> **ASSIGNMENT**:
Which of the lines in the data mention the string "Spring"? List them all.
═════ DATA PROVIDED ═════
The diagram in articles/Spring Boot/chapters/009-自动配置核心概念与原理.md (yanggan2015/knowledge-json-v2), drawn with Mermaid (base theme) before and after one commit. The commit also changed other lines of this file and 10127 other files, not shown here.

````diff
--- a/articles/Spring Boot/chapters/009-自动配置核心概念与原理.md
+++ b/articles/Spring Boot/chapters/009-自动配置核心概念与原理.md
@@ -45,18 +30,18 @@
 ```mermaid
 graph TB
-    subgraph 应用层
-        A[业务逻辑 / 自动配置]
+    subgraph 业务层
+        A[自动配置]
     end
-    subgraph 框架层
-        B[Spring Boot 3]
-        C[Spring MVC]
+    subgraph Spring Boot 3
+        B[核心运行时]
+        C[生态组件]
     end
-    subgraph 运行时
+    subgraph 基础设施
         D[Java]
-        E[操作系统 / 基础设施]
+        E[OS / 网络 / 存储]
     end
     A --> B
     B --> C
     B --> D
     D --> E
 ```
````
═════
═════ DATA PROVIDED ═════
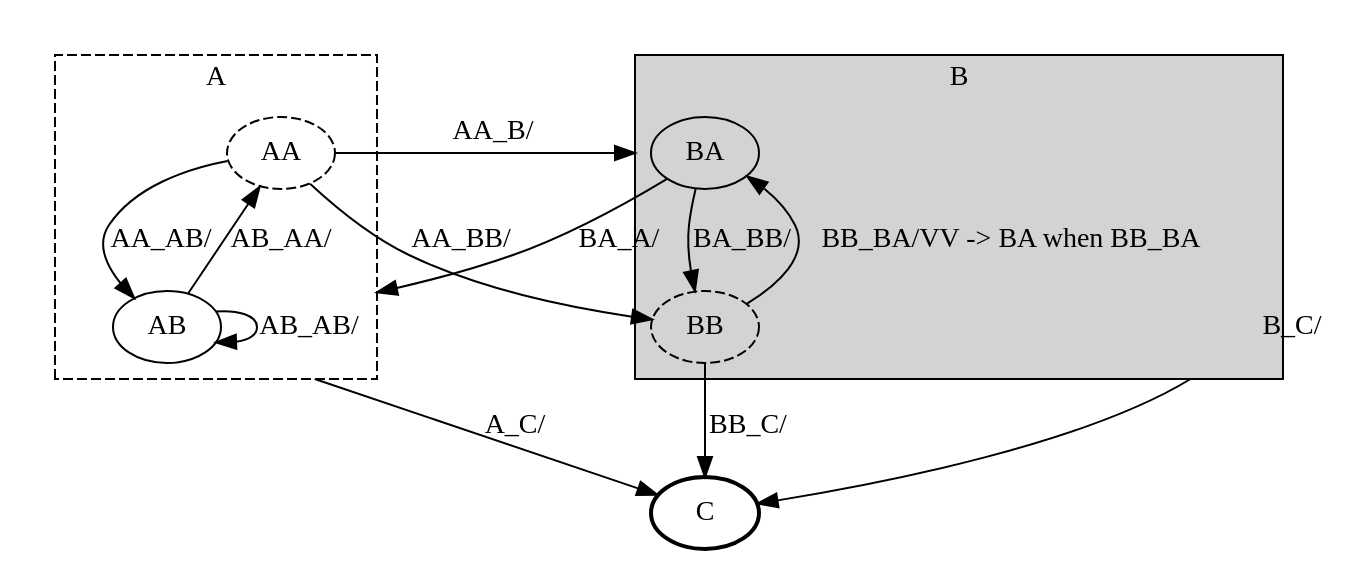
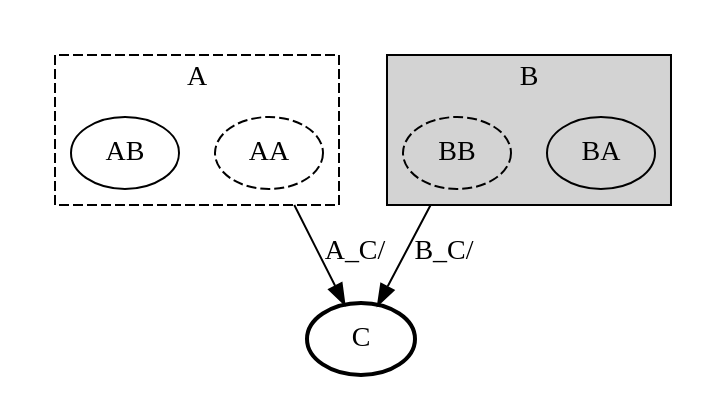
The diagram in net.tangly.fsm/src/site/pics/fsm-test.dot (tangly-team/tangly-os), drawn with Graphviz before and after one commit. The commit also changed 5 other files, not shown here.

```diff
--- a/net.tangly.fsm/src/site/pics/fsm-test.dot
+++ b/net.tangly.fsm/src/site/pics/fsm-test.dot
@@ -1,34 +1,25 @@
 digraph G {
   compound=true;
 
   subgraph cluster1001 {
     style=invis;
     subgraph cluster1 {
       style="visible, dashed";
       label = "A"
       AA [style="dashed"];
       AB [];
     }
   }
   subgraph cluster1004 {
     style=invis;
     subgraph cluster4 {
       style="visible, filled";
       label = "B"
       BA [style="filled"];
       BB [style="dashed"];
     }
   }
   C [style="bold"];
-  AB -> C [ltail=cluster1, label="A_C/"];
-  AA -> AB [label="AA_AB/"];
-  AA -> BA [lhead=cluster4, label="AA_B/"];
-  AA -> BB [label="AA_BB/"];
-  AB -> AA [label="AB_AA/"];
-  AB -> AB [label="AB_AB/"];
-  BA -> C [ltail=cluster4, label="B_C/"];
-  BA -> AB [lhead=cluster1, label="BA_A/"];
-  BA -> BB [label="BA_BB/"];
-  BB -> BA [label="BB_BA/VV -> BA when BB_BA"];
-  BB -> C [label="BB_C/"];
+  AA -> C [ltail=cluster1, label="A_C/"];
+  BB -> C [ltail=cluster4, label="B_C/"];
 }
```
═════
> **EXERCISE RESULT**:
The diagram in articles/Spring Boot/chapters/009-自动配置核心概念与原理.md (yanggan2015/knowledge-json-v2), drawn with Mermaid (base theme) before and after one commit. The commit also changed other lines of this file and 10127 other files, not shown here.
--- a/articles/Spring Boot/chapters/009-自动配置核心概念与原理.md
+++ b/articles/Spring Boot/chapters/009-自动配置核心概念与原理.md
-        B[Spring Boot 3]
-        C[Spring MVC]
+    subgraph Spring Boot 3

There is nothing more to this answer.